During World War II, France’s rapid and unexpected defeat was followed by the German occupation of the northern half of the country. The Occupation (1940-44) was marked not only by the daily stress of living alongside the German enemy, but also by a civil war within the French population. Existing critical works on Irène Némirovsky, a Russian-Jewish author writing in France during the Occupation, focus on fitting Némirovsky’s wartime writing into a certain political and ideological framework; however, these attempts to label Némirovsky’s political stance are far too reductive. In my thesis, I have taken the opposite approach, seeking to bring to light the complexity of Némirovsky’s ambivalent representation of Germans, as well as of French elites and women. Rather than producing unequivocal propaganda works, Némirovsky portrays these external and internal enemies to French national solidarity in order to consider timeless ethical questions regarding individual responsibility and collective identity.
My senior thesis examines the lives and music of Sofia Gubaidulina (b. 1931) and Galina Ustvolskaya (1919-2006), two prominent women composers from the Soviet Union. As women composers in the Soviet Union, they occupy a unique niche in twentieth-century music history. Living in an ostensibly egalitarian society, Gubaidulina and Ustvolskaya were treated as equal to their male counterparts and given greater access to education than many women in the West. Both Gubaidulina and Ustvolskaya developed compositional styles which are neither traditional nor avant-garde, but strikingly unique. Studying the lives and music of these women raises broad questions about gender, identity, and freedom from oppressive ideology.
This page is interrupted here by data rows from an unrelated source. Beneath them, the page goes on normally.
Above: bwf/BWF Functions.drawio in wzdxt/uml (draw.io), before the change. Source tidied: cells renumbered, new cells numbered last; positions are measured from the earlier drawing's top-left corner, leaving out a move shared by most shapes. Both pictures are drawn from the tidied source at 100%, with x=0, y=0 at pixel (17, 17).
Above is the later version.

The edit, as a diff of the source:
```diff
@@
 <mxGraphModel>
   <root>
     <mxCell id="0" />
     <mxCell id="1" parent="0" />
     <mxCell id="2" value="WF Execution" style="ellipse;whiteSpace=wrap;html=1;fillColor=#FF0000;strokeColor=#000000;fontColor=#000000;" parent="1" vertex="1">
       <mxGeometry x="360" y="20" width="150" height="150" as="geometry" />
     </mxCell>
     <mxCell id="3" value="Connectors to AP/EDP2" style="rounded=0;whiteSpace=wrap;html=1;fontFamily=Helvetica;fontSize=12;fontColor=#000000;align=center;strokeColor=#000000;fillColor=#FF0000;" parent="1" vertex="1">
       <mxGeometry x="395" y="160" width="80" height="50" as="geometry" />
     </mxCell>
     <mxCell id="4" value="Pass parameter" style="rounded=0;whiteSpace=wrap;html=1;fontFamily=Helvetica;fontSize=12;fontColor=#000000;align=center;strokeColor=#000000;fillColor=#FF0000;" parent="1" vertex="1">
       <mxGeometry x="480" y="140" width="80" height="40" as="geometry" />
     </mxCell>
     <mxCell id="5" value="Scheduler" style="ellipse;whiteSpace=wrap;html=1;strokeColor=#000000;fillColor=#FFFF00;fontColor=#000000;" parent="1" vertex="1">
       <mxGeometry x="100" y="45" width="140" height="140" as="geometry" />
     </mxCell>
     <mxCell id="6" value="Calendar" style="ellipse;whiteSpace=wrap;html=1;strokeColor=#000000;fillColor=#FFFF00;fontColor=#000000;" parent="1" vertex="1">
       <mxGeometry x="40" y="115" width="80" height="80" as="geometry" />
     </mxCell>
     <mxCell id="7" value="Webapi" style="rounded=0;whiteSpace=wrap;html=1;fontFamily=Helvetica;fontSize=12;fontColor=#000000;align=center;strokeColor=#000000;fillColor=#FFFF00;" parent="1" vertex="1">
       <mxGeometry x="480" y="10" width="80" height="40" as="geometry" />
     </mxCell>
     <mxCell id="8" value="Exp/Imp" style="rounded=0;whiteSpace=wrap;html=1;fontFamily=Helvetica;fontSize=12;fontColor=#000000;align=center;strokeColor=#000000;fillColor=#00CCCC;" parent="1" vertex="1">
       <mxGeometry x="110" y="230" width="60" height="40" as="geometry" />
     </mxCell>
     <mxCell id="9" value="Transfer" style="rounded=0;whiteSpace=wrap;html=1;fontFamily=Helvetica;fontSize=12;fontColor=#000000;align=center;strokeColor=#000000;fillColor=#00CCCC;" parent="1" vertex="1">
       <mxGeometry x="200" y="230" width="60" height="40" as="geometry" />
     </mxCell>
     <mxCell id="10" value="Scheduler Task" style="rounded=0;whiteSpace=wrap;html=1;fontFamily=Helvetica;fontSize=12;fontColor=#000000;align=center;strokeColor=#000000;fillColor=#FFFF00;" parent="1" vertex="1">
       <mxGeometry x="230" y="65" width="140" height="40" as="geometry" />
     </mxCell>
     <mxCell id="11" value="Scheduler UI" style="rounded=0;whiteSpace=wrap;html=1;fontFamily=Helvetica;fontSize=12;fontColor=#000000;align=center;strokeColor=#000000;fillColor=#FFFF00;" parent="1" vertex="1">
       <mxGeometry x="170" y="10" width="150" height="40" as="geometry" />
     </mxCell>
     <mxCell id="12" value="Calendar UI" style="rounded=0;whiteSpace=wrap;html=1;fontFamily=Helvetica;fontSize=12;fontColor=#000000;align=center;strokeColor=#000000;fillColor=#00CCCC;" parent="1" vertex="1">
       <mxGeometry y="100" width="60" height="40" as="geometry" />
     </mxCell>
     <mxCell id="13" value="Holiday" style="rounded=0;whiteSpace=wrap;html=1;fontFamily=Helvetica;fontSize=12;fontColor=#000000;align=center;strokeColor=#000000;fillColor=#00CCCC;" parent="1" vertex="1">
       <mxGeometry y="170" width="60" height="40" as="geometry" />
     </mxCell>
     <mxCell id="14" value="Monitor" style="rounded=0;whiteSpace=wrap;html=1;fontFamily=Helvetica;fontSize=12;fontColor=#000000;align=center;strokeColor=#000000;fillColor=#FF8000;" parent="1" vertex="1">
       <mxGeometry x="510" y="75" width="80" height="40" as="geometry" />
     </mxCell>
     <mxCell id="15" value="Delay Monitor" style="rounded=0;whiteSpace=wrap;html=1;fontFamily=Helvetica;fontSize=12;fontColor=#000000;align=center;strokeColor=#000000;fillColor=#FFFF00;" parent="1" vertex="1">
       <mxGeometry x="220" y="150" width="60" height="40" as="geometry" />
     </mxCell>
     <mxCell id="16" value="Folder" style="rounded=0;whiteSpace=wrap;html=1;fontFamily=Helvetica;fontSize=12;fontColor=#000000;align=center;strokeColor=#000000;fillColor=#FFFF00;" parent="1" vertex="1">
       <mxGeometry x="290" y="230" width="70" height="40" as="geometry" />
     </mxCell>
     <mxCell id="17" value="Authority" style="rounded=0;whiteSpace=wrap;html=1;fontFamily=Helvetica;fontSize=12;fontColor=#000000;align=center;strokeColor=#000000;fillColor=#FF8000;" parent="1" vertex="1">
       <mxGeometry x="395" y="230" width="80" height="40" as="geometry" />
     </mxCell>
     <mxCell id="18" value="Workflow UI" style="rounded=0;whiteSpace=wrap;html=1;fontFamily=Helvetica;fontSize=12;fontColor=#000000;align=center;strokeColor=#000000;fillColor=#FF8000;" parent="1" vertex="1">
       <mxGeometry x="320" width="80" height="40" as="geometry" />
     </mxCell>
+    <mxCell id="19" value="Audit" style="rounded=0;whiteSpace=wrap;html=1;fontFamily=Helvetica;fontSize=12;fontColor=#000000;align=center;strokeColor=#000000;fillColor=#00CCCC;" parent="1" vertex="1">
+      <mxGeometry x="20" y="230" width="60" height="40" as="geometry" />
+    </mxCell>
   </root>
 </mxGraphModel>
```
In the face of a regime which attempted to limit their artistic expression, these women sought spiritual independence through their music.